It makes smart business sense. I am older than the social media generation and I didn’t use it in my last two companies. It has made a huge difference in getting people excited about our opening and highlighted the investment in the whole process. I didn’t realize that there would be so much interest in the start-up phase and what it actually takes to open a business. It’s been a great learning tool and one that we can use to show customers what we are producing. I wish I had more time to use it! 

What is special about Milton?

I love its proximity to the city (Boston) and I feel that there is a diversity here that I really like. There is a strong community feeling, something that I have learned more in the last few weeks than I knew. In some ways, that might have made me more nervous about opening the doors if I had known how invested the neighborhood is in this area and I get the feeling that they have strong ideas and expectations.

As a new business owner yourself, what advice would you give anyone who is thinking about starting a business in Milton?

Milton needs more businesses that are small, personal and unique. We have our share of storefronts in the town taken up by merchants who aren’t doing anything for the community. They could be based anywhere but they occupy prime retail locations. There could be more innovative and unique businesses that would do well here. All of the local business owners have come in and made us feel welcome, that makes us feel good. There is strong core community of individually owned businesses that would be happy to see more unique merchants opening.

Is the first ‘Plate’?

(Laughs) You’re not the first person to ask me that. Right now, I really want to focus on this location and realize what it is we are going to be. There’s a lot more that we can do; we want to open a couple of nights a week and the community has said that they would like that to happen. At the same time, we can’t be everything to everybody. We have limited kitchen space but we seem to have struck a chord with our food that could easily go into other places.

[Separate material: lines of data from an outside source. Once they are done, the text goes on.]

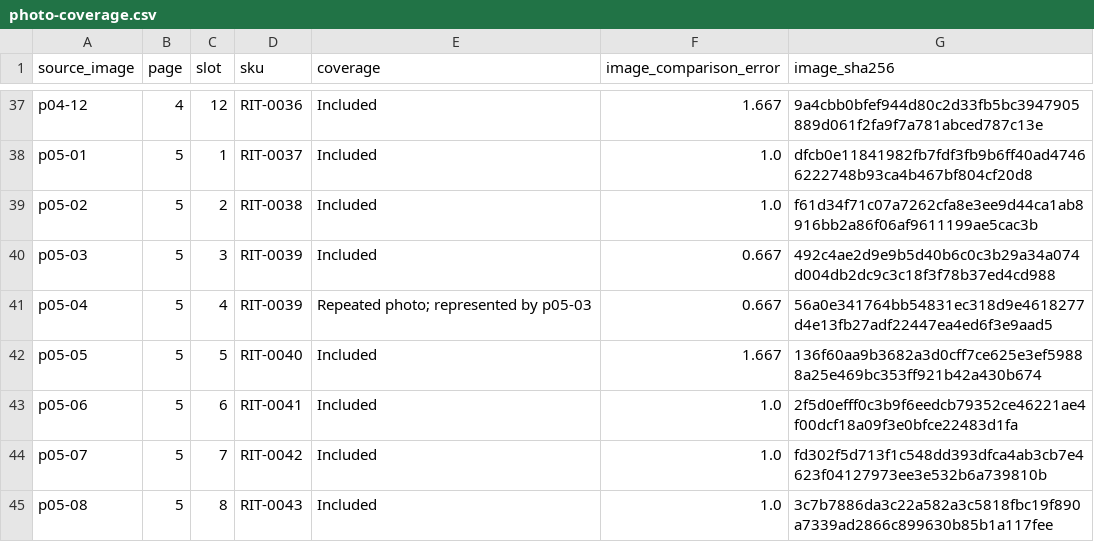
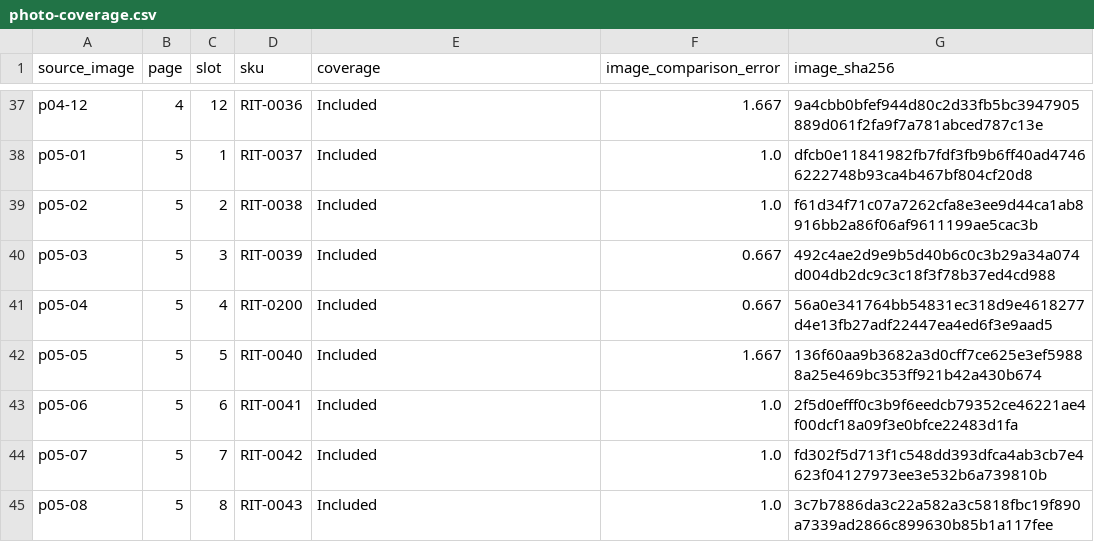
Before and after one commit to hamzaghojaria/Roshan-Industries-Tech, a CSV file: reports/catalogue-audit/photo-coverage.csv, drawn as a sheet; only a part is shown, gaps mark what is left out.

Commit message:
Add distinct solid-centre selector and update catalogue

```diff
--- a/reports/catalogue-audit/photo-coverage.csv
+++ b/reports/catalogue-audit/photo-coverage.csv
@@ -40,3 +40,3 @@ p05-02,5,2,RIT-0038,Included,1.0,f61d34f71c07a7262cfa8e3ee9d44ca1ab8916bb2a86f06
 p05-03,5,3,RIT-0039,Included,0.667,492c4ae2d9e9b5d40b6c0c3b29a34a074d004db2dc9c3c18f3f78b37ed4cd988
-p05-04,5,4,RIT-0039,Repeated photo; represented by p05-03,0.667,56a0e341764bb54831ec318d9e4618277d4e13fb27adf22447ea4ed6f3e9aad5
+p05-04,5,4,RIT-0200,Included,0.667,56a0e341764bb54831ec318d9e4618277d4e13fb27adf22447ea4ed6f3e9aad5
 p05-05,5,5,RIT-0040,Included,1.667,136f60aa9b3682a3d0cff7ce625e3ef59888a25e469bc353ff921b42a430b674
```
Also changed, not shown: 12 other files.
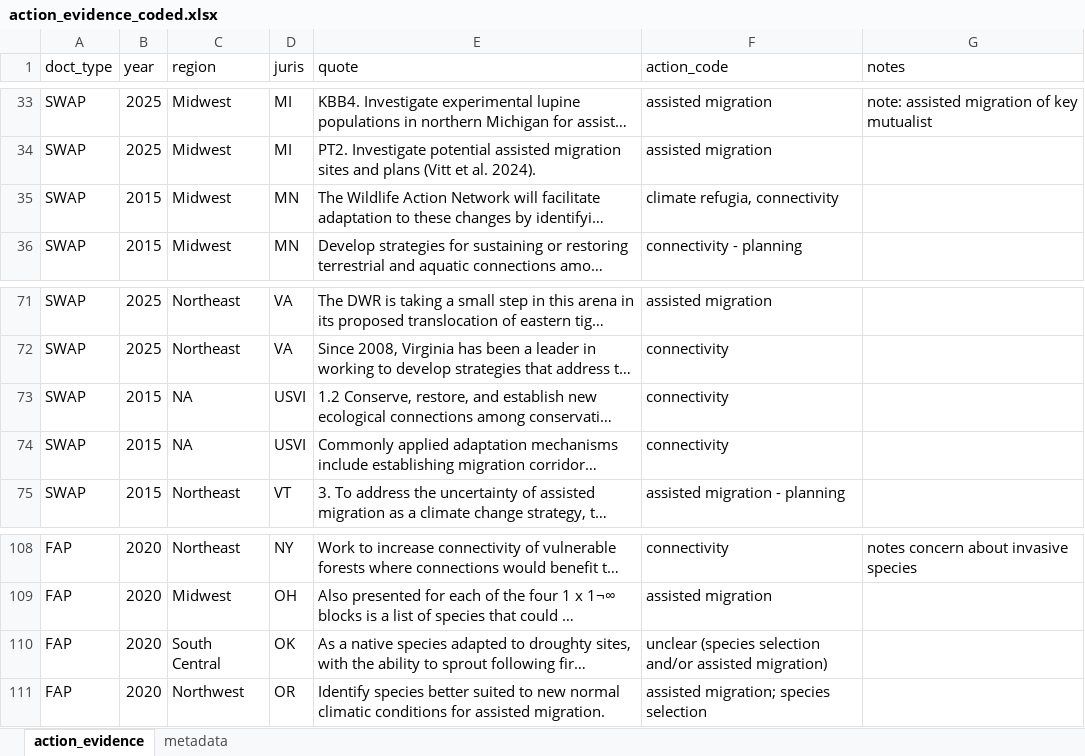
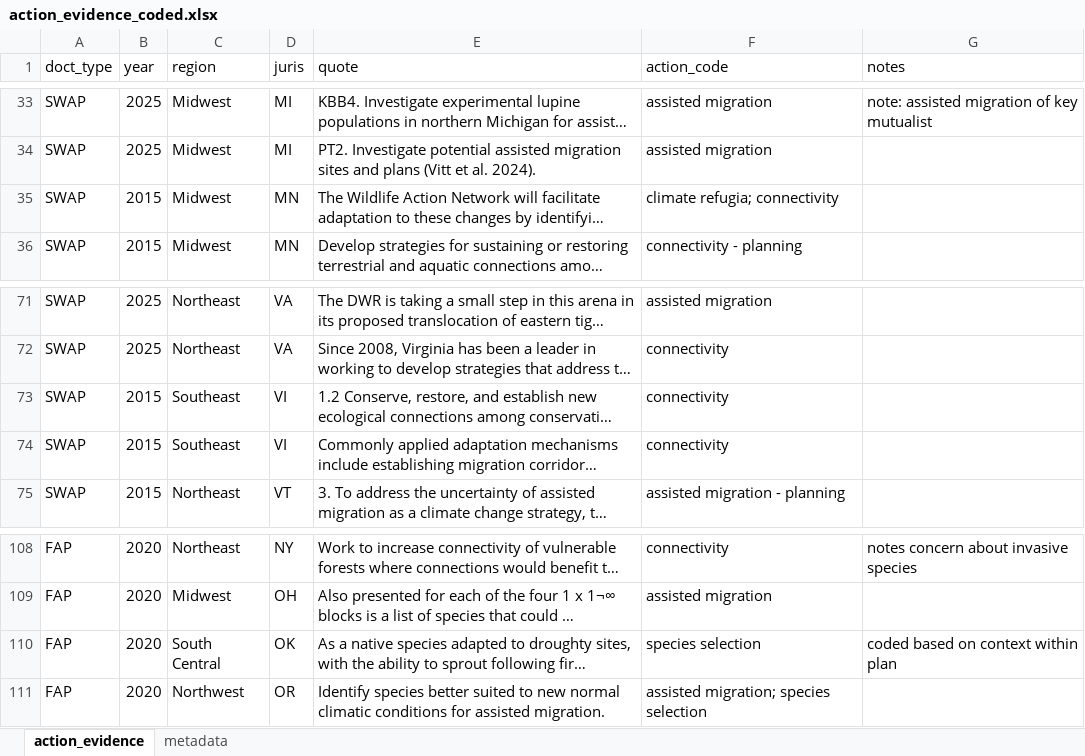
Before and after one commit to CAP-FORS/plan-analysis, an Excel workbook: analysis/analyze_actions/action_evidence_coded.xlsx, sheet action_evidence, drawn as a sheet; only a part is shown, gaps mark what is left out; long unchanged cells end in …; values as stored, in another font and other column widths than the file's, no borders; the diff names each change by its address in the sheet, - before the commit and + after, or states it on an @@ line.

Commit message:
visualize how often different actions are proposed (overall, by region, and by plan type)

```diff
--- a/analysis/analyze_actions/action_evidence_coded.xlsx (sheet action_evidence)
+++ b/analysis/analyze_actions/action_evidence_coded.xlsx (sheet action_evidence)
-F35 (action_code): climate refugia, connectivity
+F35 (action_code): climate refugia; connectivity
-C73:C74 (region): NA
+C73:C74 (region): Southeast
-D73:D74 (juris): USVI
+D73:D74 (juris): VI
-F110 (action_code): unclear (species selection and/or assisted migration)
+F110 (action_code): species selection
-G110 (notes): (empty)
+G110 (notes): coded based on context within plan
```
Also changed, not shown: 4 other files.
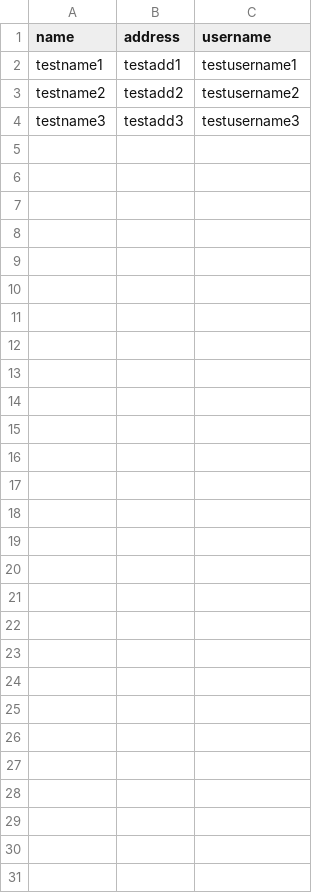
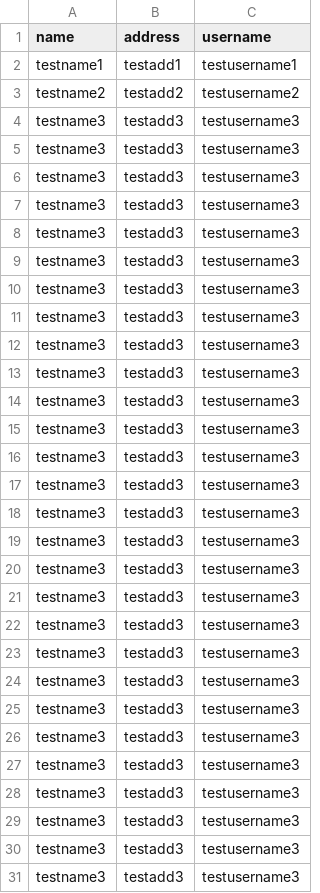
Before and after one commit to theprogrammergary/Tradingview-Indicator-Manager, a CSV file: src/sampleList.csv, drawn as a sheet; the diff names each change by its address in the sheet, - before the commit and + after, or states it on an @@ line.

```diff
--- a/src/sampleList.csv
+++ b/src/sampleList.csv
+row 5: testname3 | testadd3 | testusername3
+row 6: testname3 | testadd3 | testusername3
+row 7: testname3 | testadd3 | testusername3
+row 8: testname3 | testadd3 | testusername3
+row 9: testname3 | testadd3 | testusername3
+row 10: testname3 | testadd3 | testusername3
+row 11: testname3 | testadd3 | testusername3
+row 12: testname3 | testadd3 | testusername3
+row 13: testname3 | testadd3 | testusername3
+row 14: testname3 | testadd3 | testusername3
+row 15: testname3 | testadd3 | testusername3
+row 16: testname3 | testadd3 | testusername3
+row 17: testname3 | testadd3 | testusername3
+row 18: testname3 | testadd3 | testusername3
+row 19: testname3 | testadd3 | testusername3
+row 20: testname3 | testadd3 | testusername3
+row 21: testname3 | testadd3 | testusername3
+row 22: testname3 | testadd3 | testusername3
+row 23: testname3 | testadd3 | testusername3
+row 24: testname3 | testadd3 | testusername3
+row 25: testname3 | testadd3 | testusername3
+row 26: testname3 | testadd3 | testusername3
+row 27: testname3 | testadd3 | testusername3
+row 28: testname3 | testadd3 | testusername3
+row 29: testname3 | testadd3 | testusername3
+row 30: testname3 | testadd3 | testusername3
+row 31: testname3 | testadd3 | testusername3
```
Also changed, not shown: 5 other files.
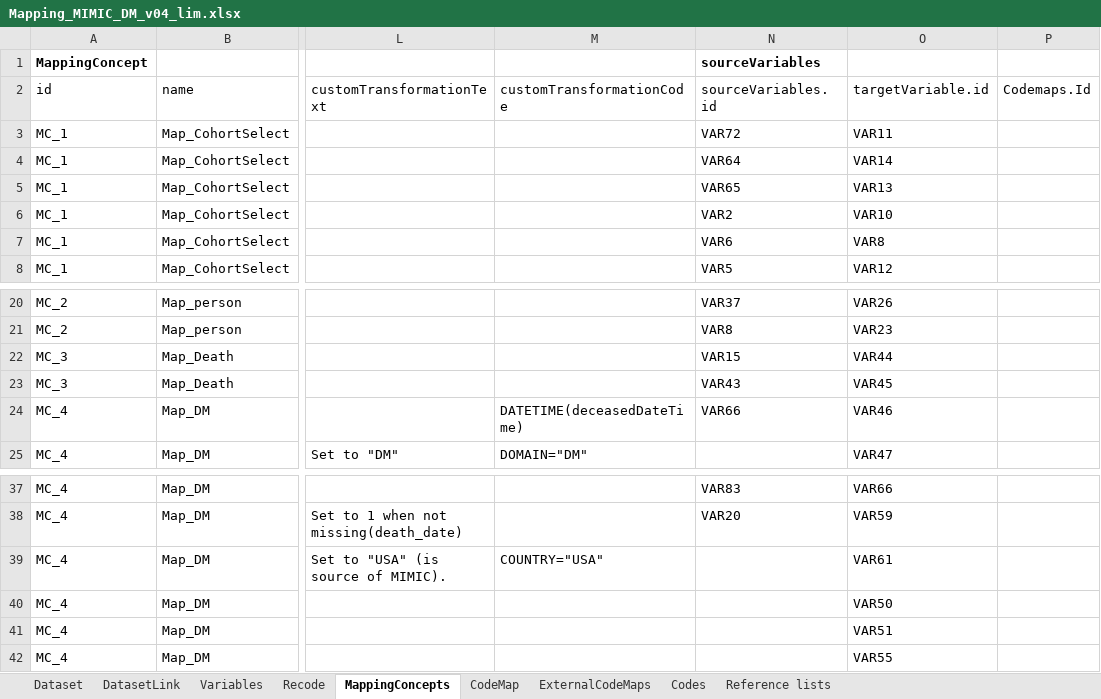
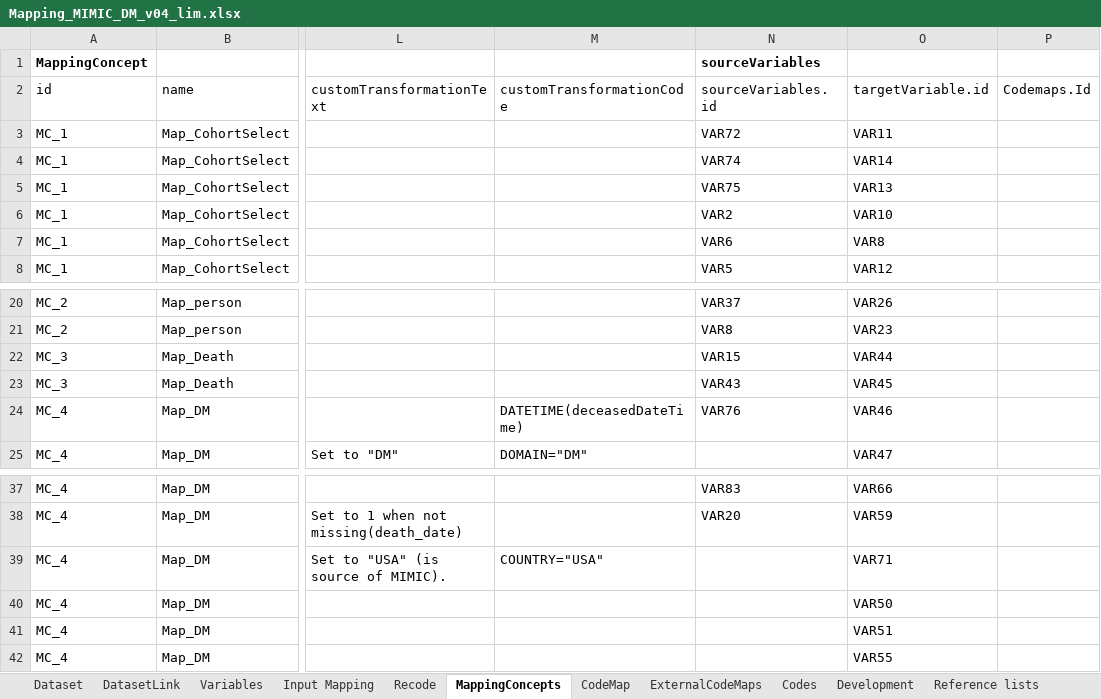
Before and after one commit to ClinLine/RWD_Lineage_Tool, an Excel workbook: LineageExcel/Mapping_MIMIC_DM_v04_lim.xlsx, sheet MappingConcepts, drawn as a sheet; only a part is shown, gaps mark what is left out; values as stored, in another font and other column widths than the file's, no borders; the diff names each change by its address in the sheet, - before the commit and + after, or states it on an @@ line.

Commit message:
Update Mapping_MIMIC_DM_v04_lim.xlsx

```diff
--- a/LineageExcel/Mapping_MIMIC_DM_v04_lim.xlsx (sheet MappingConcepts)
+++ b/LineageExcel/Mapping_MIMIC_DM_v04_lim.xlsx (sheet MappingConcepts)
+sheet tab: Input Mapping
+sheet tab: Development
-N4 (sourceVariables.id): VAR64
+N4 (sourceVariables.id): VAR74
-N5 (sourceVariables.id): VAR65
+N5 (sourceVariables.id): VAR75
-N24 (sourceVariables.id): VAR66
+N24 (sourceVariables.id): VAR76
-O39 (targetVariable.id): VAR61
+O39 (targetVariable.id): VAR71
```
Also changed, not shown: sheet Variables, sheet Dataset, other sheet tabs, formulas that keep their value.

We’re focused on being here; we want the food to be consistent, the quality to be great and to cook seasonally. We have only been open a few weeks but I do want to change some things. I am conscious that we are new; we will change…but a lot will stay just the same.

Share This Article